Chemostratigraphic profiles of the Lantian Formation
The coevolution of life and environment is highlighted in the recent debate on the possible relationship between ocean oxygenation and animal evolution in the Neoproterozoic. Some argue that the progressive oxygenation of the Earth’s surface in the late Neoproterozoic removed the final environmental hurdle to animal evolution, whereas others counter that atmospheric pO2 levels were sufficiently high to support basal animal metabolism in the Mesoproterozoic, long before the rise of animals themselves.
Building upon previous work, Dr. WANG Wei from Nanjing Institute of Geology and Palaeontology, Chinese Academy of Sciences and her colleagues recent attempts to test these competing hypotheses are focused on the compilations and meta-analyses of redox proxies. While these meta-analyses offer a critical view of the big-picture redox trend through the Neoproterozoic, they omit the more nuanced picture of spatial heterogeneity and often lack the stratigraphic resolution to appreciate the temporal dynamics of Neoproterozoic redox evolution. Ediacaran successions in South China, particularly the Doushantuo Formation, are highly fossiliferous. They are ideal targets for focused and integrated geochemical analysis at high resolution to infer the impact of redox conditions on evolution, ecology, and taphonomy. Previous studies of the Doushantuo Formation have been focused on shelf sections in the Yangtze Gorges and surrounding areas. To fully understand the Ediacaran redox structure of South China, it is necessary to gain insights from sections in deep-water slope and basinal facies.
High-resolution chemostratigraphic analysis of integrated geochemical data—including δ13Ccarb, δ13Corg, δ34Spyr, δ34SCAS, and δ15Nsed—from the Lantian Formation deposited in deep-water environments in South China allows a better resolution of the spatial patterns and temporal variations of Ediacaran oceanic redox conditions. A large spatial gradient of δ13Ccarb, with a magnitude of >10‰, is confirmed to be present in the lower Doushantuo/Lantian Formation. It is proposed that this gradient is largely due to the influence of 13C-depleted authigenic/diagenetic calcite cements in organic-rich and carbonate-poor sediments deposited in deep-water facies. A pronounced negative δ13Ccarb excursion in the upper Doushantuo/Lantian Formation, however, is spatially consistent and does not display a > 10‰ depth gradient. This negative excursion has been previously described as EN3 (Ediacaran Negative excursion 3) in South China and regarded as equivalent to the Shuram excursion in Oman.
The δ34Spyr record seems to show a spatial pattern, with more negative δ34Spyr values in deeper-water facies. The spatial pattern of δ34Spyr is interpreted as evidence for a chemically stratified basin, with predominantly euxinic deep waters where pyrite precipitated in the water column has lower δ34Spyr values.

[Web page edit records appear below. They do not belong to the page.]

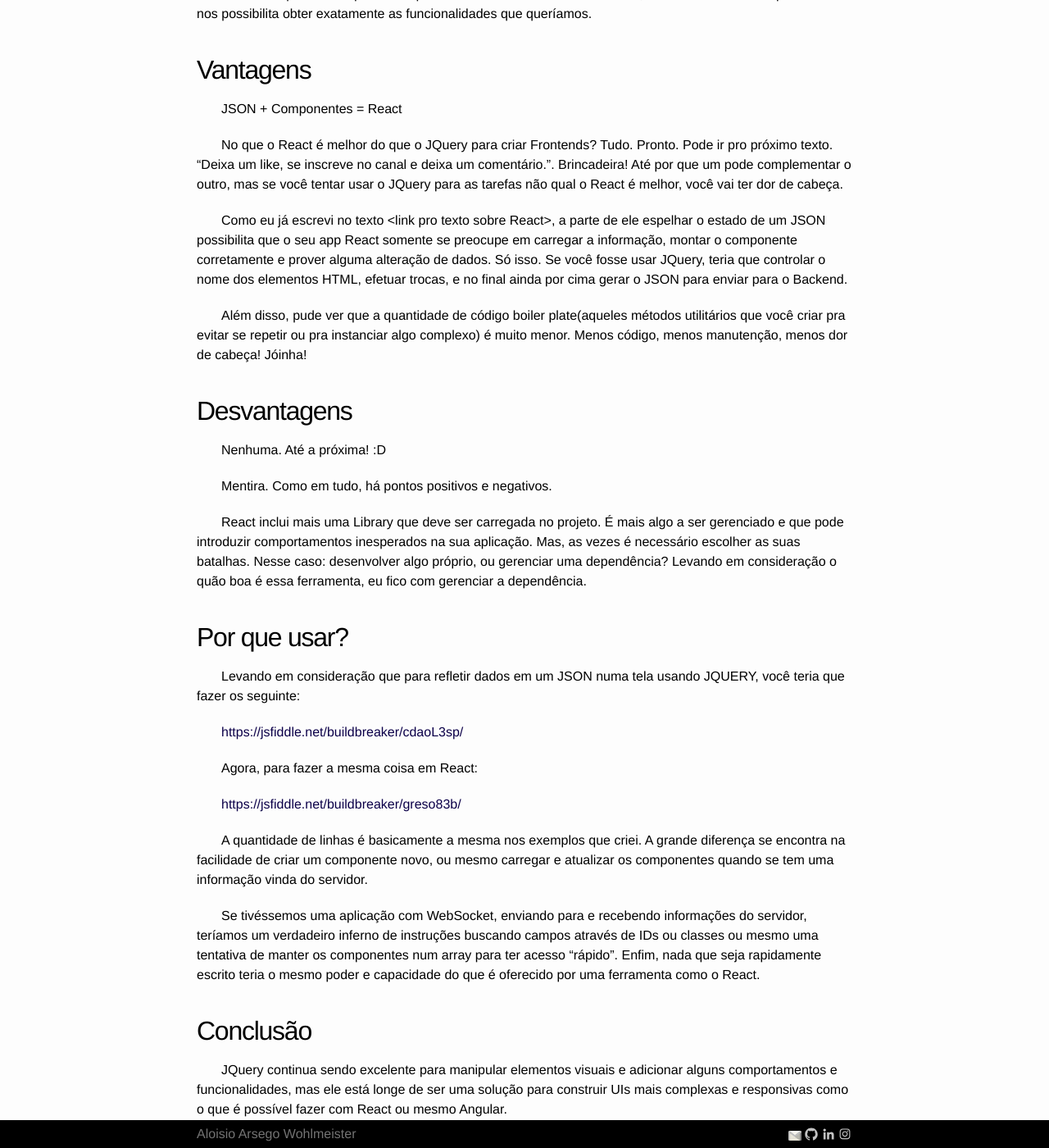
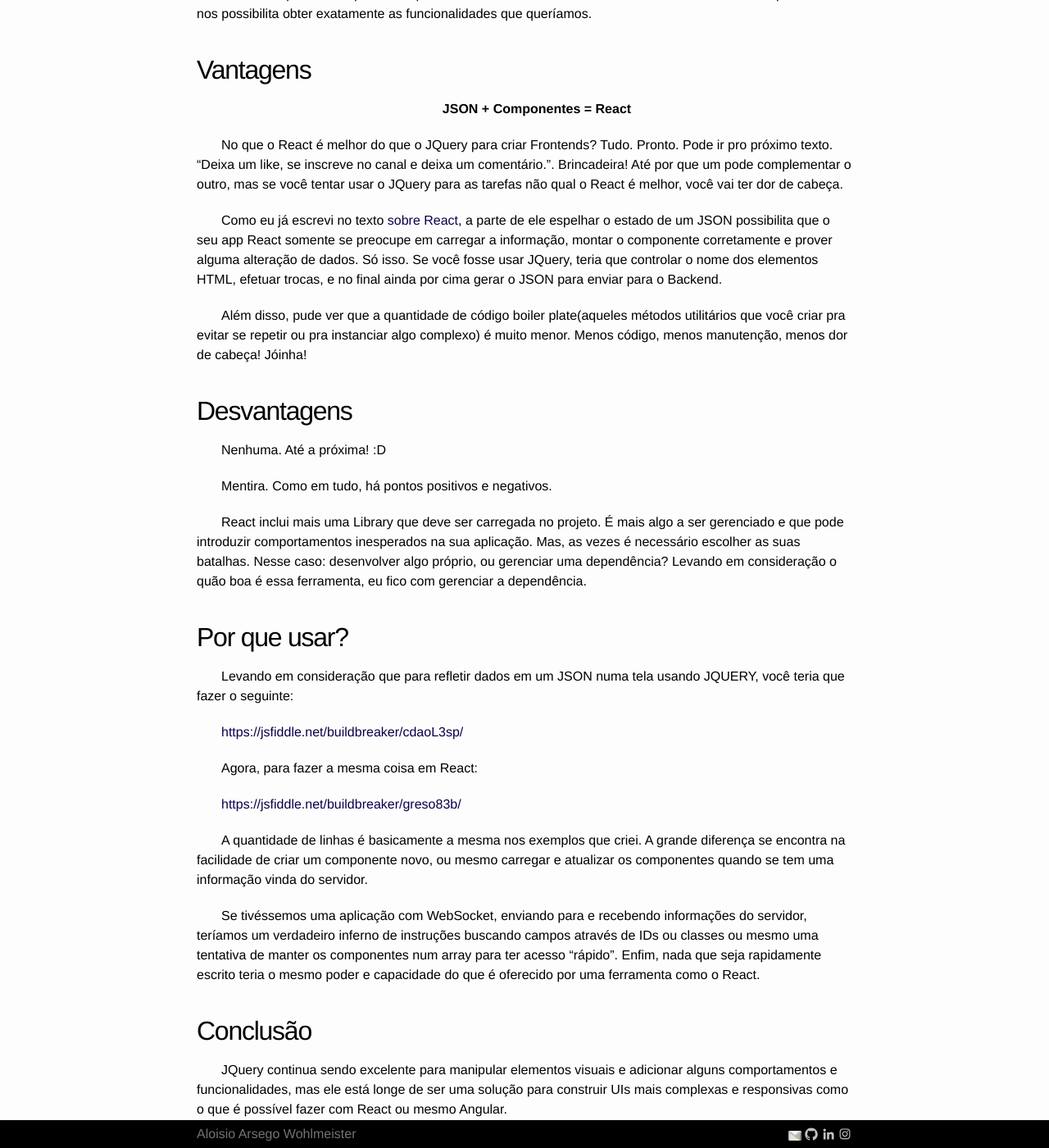
Before and after one commit to aloisioaw/aloisioaw.github.com, a Jekyll site: the page built from _posts/20-09-16-react-que-tal-deixar-o-jquery-de-lado-um-pouco.md, in a window 1280 px wide and 1400 px high, scrolled down 1977 px. Shown: the whole window at 82% size. Built offline with Jekyll 4.4.1, drawn with Linux system fonts in a browser that asks for light colours.

Commit message:
Corrections on text

```diff
--- a/_posts/20-09-16-react-que-tal-deixar-o-jquery-de-lado-um-pouco.md
+++ b/_posts/20-09-16-react-que-tal-deixar-o-jquery-de-lado-um-pouco.md
@@ -52,11 +52,12 @@
 
 ## Vantagens
 
-JSON + Componentes = React
+__JSON + Componentes = React__
+{: style="text-align: center"}
 
 No que o React é melhor do que o JQuery para criar Frontends? Tudo. Pronto. Pode ir pro próximo texto. "Deixa um like, se inscreve no canal e deixa um comentário.". Brincadeira! Até por que um pode complementar o outro, mas se você tentar usar o JQuery para as tarefas não qual o React é melhor, você vai ter dor de cabeça.
 
-Como eu já escrevi no texto &lt;link pro texto sobre React>, a parte de ele espelhar o estado de um JSON possibilita que o seu app React somente se preocupe em carregar a informação, montar o componente corretamente e prover alguma alteração de dados. Só isso. Se você fosse usar JQuery, teria que controlar o nome dos elementos HTML, efetuar trocas, e no final ainda por cima gerar o JSON para enviar para o Backend.
+Como eu já escrevi no texto [sobre React]({{site.baseurl}}{% post_url 20-07-15-react-pra-que-mesmo %}), a parte de ele espelhar o estado de um JSON possibilita que o seu app React somente se preocupe em carregar a informação, montar o componente corretamente e prover alguma alteração de dados. Só isso. Se você fosse usar JQuery, teria que controlar o nome dos elementos HTML, efetuar trocas, e no final ainda por cima gerar o JSON para enviar para o Backend.
 
 Além disso, pude ver que a quantidade de código boiler plate(aqueles métodos utilitários que você criar pra evitar se repetir ou pra instanciar algo complexo) é muito menor. Menos código, menos manutenção, menos dor de cabeça! Jóinha!
 
@@ -70,7 +71,7 @@
 
 ## Por que usar?
 
-Levando em consideração que para refletir dados em um JSON numa tela usando JQUERY, você teria que fazer os seguinte:
+Levando em consideração que para refletir dados em um JSON numa tela usando JQUERY, você teria que fazer o seguinte:
 
 [https://jsfiddle.net/buildbreaker/cdaoL3sp/](https://jsfiddle.net/buildbreaker/cdaoL3sp/15/)
 
```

The δ15Nsed record of the Lantian and Doushantuo formations is consistent. The δ15Nsed data suggest nitrate limitation and denitrification is often quantitative. The Lantian and Doushantuo formations do not preserve highly positive δ15Nsed values characteristic of partial denitrification in suboxic environments of modern oxygen-minimum zone. Integrated TOC, TN, δ34Spyr, and Fe speciation data suggest that oscillation between oxic and euxinic conditions is characteristic of the Lantian Formation.
Macrofossils in the Lantian Formation include morphologically complex macroalgae and putative animals. Stratigraphic distribution of these fossils is largely restricted to euxinic black shales.The euxinic environments were punctuated by brief oxygenation events when macroalgae and putative animals thrived, but were subsequently decimated and preserved when local environment switched to euxinic conditions.
Reference: Wang W, Guan C, Zhou C, Peng Y, Pratt L M, Chen X, Chen L, Chen Z, Yuan X, Xiao S. Integrated carbon, sulfur, and nitrogen isotope chemostratigraphy of the Ediacaran Lantian Formation in South China: Spatial gradient, ocean redox oscillation, and fossil distribution. Geobiology. 2017. doi: 10.1111/gbi.12226